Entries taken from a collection
════

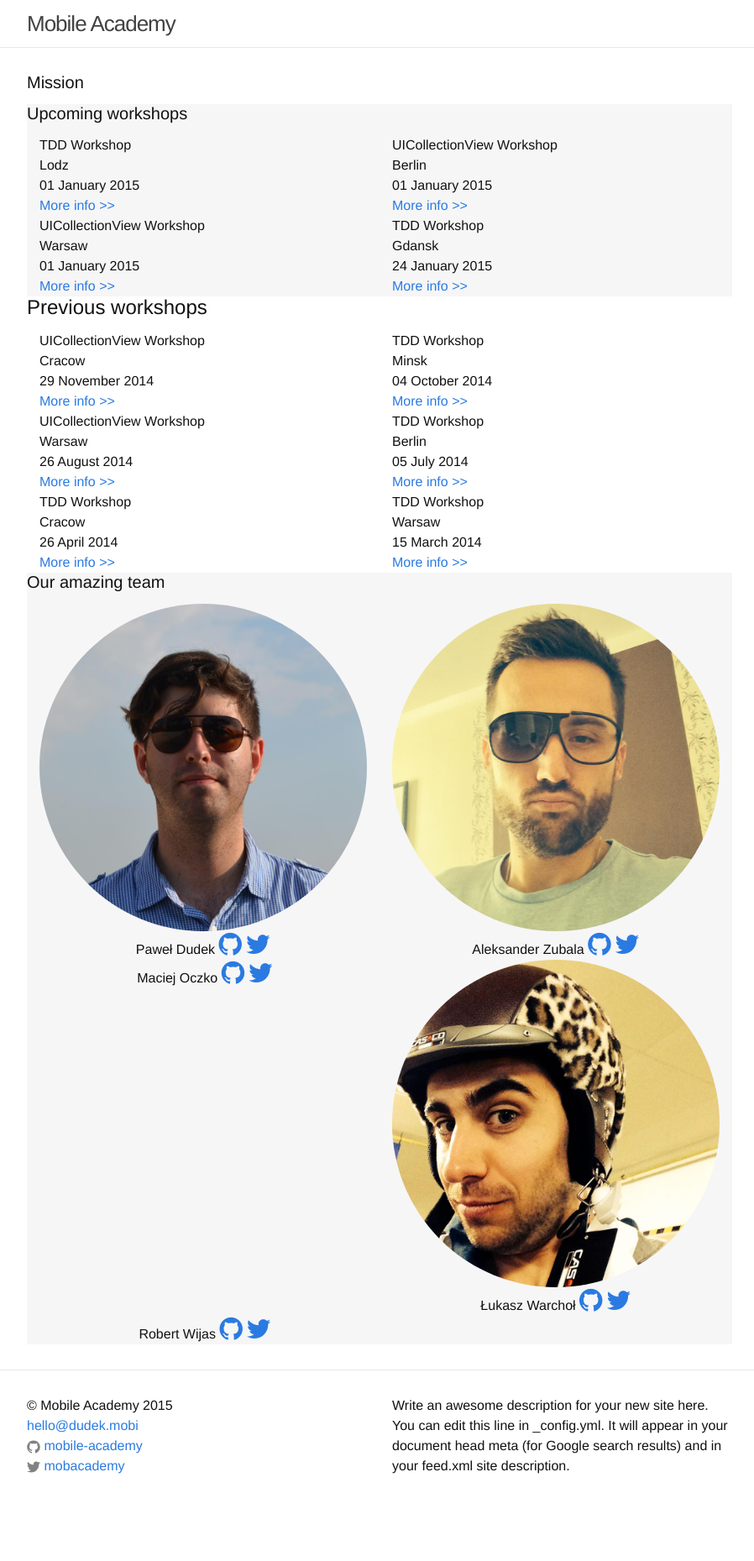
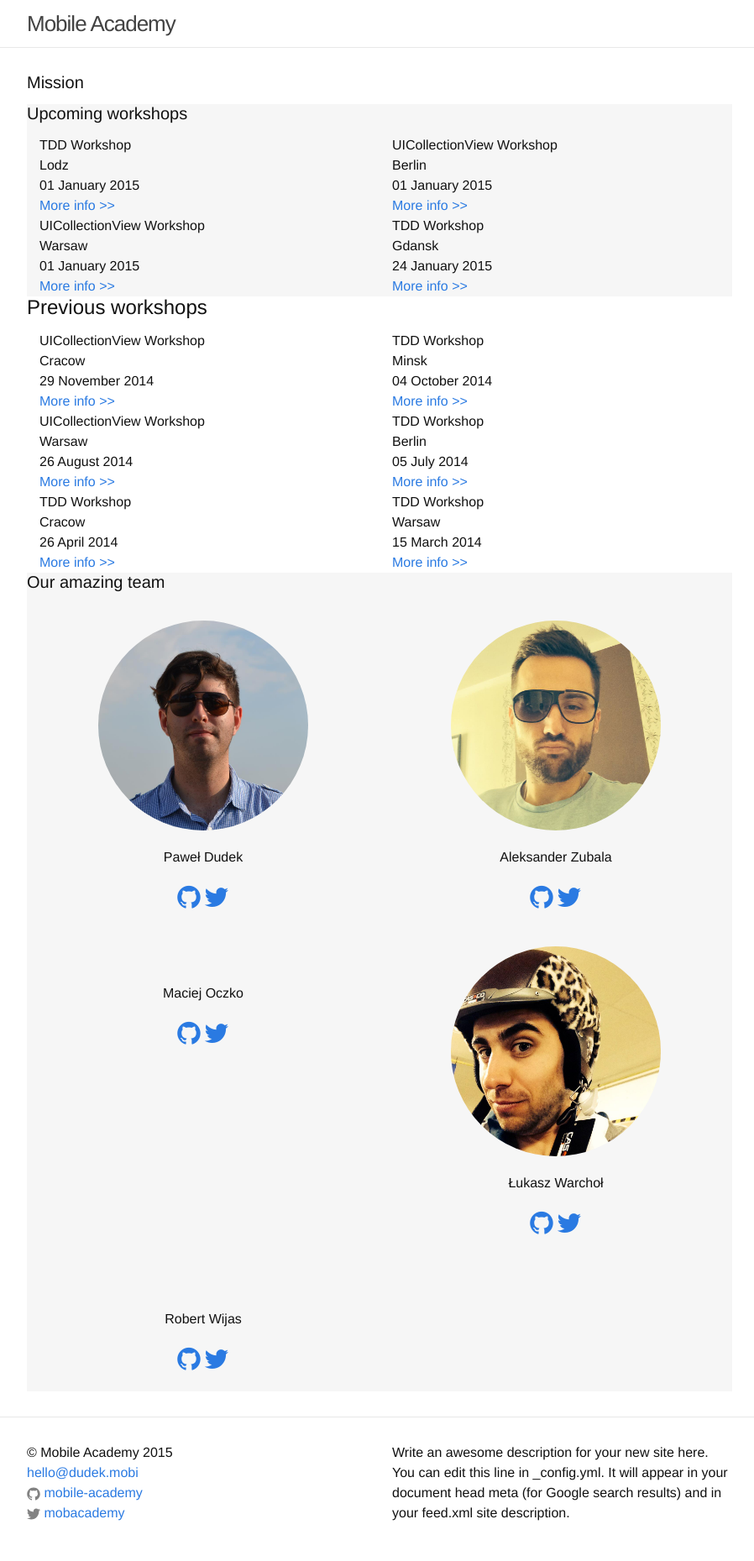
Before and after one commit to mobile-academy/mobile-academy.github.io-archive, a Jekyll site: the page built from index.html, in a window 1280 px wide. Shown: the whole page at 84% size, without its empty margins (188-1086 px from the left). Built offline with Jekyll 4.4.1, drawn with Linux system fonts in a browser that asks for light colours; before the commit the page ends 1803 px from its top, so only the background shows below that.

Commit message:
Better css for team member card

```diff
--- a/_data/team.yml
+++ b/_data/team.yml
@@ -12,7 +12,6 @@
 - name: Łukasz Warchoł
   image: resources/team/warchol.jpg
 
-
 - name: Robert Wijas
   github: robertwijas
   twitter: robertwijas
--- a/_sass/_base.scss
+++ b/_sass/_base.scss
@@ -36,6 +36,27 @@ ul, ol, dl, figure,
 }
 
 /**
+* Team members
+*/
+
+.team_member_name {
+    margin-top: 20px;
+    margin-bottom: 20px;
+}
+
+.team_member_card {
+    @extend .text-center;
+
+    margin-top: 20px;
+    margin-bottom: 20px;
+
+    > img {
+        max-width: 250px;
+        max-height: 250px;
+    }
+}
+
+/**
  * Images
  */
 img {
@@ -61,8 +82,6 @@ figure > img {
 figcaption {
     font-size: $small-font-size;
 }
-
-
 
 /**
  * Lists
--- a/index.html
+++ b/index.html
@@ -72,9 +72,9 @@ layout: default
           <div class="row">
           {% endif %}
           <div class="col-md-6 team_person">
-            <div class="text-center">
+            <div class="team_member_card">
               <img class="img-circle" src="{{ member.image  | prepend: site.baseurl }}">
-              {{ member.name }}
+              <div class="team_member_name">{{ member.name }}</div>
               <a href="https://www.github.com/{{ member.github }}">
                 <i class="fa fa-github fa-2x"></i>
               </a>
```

════

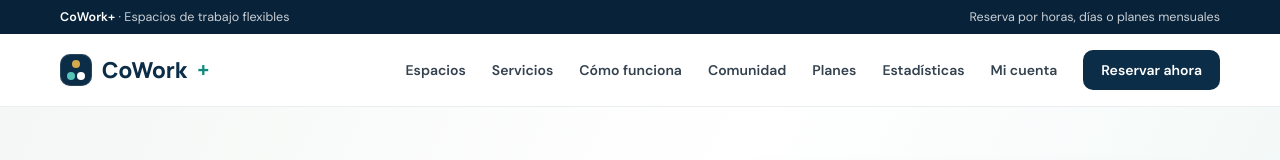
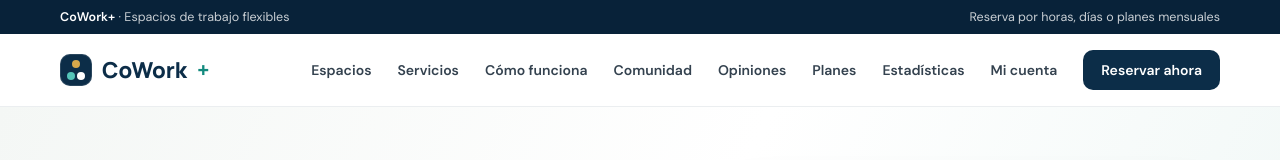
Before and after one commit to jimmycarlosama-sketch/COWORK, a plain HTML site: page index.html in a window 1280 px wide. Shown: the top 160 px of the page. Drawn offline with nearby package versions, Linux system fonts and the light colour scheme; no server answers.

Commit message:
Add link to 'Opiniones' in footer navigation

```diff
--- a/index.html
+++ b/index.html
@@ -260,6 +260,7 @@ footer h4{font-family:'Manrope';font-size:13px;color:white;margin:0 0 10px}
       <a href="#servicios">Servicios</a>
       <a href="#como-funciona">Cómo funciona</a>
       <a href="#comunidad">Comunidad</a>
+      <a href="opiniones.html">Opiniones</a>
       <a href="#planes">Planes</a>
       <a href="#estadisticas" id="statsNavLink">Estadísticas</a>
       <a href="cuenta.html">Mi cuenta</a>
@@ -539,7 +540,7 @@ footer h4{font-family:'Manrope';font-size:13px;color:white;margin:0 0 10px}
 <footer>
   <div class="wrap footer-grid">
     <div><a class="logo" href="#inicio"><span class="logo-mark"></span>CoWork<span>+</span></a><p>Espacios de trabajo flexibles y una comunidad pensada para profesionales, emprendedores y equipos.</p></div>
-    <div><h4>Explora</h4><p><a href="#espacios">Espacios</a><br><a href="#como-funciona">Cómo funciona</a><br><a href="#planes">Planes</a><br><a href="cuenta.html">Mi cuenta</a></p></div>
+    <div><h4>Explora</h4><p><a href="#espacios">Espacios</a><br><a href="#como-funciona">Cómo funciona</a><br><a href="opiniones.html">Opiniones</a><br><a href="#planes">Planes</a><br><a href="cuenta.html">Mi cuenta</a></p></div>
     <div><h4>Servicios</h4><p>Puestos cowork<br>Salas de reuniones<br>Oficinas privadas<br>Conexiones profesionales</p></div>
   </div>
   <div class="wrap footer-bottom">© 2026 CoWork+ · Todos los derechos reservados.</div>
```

════

-- Task details --
Find the word "robertwijas" in the entries above, then copy each line that holds it.

-- Written solution --
   github: robertwijas
   twitter: robertwijas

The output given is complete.